I hear the done thing is to serve this up on a bed of radicchio leaves, but I just ate it straight from the bowl. And it was delicious.

Warm Carrot & Bean Salad

This is a good salad.  A delicious salad.  A surprisingly hearty salad.  Well, maybe not that surprising, given the beans, but tasty and satisfying nonetheless.  It’s also a simple salad, easy to make and even easier to eat.  Try to leave some leftovers, though, because it’s pretty damn tasty the next day (though I’d recommend gently reheating in order to maximise the tastiness).

The recipe originally comes from 101 Cookbooks, and I made a few changes according to taste and what was in the pantry.  I added a lot more lemon juice because I love the zinginess.  I used two tins of beans, one large butter beans, the other borlotti because that’s what I had.  My carrots weren’t particularly young (but coming from my Greenline veggie box, they were characteristically sweet and delicious).  That is to say, it’s an adaptable salad as well.  Make it with whatever you have.  I promise it will be delicious.

 

Carrot & Bean Salad
from 101 Cookbooks

For the dressing:
1/4 cup olive oil
1 lemon, juiced
a good pinch of salt
3 shallots, thinly sliced
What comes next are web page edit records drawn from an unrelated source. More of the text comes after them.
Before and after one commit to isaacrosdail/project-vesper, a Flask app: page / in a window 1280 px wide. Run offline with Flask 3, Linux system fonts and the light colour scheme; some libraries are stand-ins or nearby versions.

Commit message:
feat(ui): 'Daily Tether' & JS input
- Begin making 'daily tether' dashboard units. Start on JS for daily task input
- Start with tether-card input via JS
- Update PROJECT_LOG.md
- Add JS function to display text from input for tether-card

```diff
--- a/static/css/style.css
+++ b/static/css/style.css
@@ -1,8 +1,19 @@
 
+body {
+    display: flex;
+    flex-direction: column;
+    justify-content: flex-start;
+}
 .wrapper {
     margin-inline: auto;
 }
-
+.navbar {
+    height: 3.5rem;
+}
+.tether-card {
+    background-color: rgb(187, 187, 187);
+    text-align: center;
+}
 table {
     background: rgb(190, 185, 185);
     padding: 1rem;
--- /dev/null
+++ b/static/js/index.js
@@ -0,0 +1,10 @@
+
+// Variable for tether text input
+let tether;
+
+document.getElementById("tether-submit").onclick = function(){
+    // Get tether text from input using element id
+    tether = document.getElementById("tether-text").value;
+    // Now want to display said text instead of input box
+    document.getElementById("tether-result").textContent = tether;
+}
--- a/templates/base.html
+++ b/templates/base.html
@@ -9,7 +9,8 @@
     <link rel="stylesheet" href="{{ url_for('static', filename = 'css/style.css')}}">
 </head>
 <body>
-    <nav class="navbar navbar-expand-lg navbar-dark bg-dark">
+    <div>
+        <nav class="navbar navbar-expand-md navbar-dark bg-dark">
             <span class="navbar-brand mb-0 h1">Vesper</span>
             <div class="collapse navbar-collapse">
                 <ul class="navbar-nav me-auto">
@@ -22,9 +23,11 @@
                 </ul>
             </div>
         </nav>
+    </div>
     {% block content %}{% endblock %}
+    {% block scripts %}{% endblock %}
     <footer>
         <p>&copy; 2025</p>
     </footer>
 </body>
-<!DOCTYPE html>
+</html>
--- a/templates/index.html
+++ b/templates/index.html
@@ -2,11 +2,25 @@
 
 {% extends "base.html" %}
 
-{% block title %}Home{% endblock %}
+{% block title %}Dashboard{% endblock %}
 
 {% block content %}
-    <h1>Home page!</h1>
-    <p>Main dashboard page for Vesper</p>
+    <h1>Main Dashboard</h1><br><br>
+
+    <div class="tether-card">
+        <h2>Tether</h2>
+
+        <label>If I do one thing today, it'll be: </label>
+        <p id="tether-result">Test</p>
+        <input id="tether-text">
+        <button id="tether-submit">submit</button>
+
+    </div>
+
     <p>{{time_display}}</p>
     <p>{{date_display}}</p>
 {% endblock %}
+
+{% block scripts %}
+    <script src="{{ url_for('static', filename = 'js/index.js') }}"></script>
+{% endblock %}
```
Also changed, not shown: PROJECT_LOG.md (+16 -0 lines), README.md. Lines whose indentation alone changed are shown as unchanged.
For the salad:
Olive oil
2-4 carrots, sliced
2 tins of white beans
1 bunch fresh dill, chopped
2 tblspns brown sugar
Sliced almonds (optional)

Mix together the dressing ingredients.  Taste, adjust seasoning if necessary, and set aside.

Put a largish pan over medium head. Add a good glug of olive oil, then add the carrots in a single layer.  Still occasionally until browned and softened.

Toss in the beans and the dill and continue cooking, stirring occasionally, until everything is heated through.

Tip the mixture into a large, heat-proof bowl.  Sprinkle with the sugar and about 3/4 of the dressing, and mix gently.  Let it sit for 10minutes or so to absorb the dressing and allow the flavours to mingle.  Add the rest of the dressing if necessary (or keep it aside to liven up any leftovers).  Sprinkle with flaked almonds if you’re using them.

Grab your fork and eat!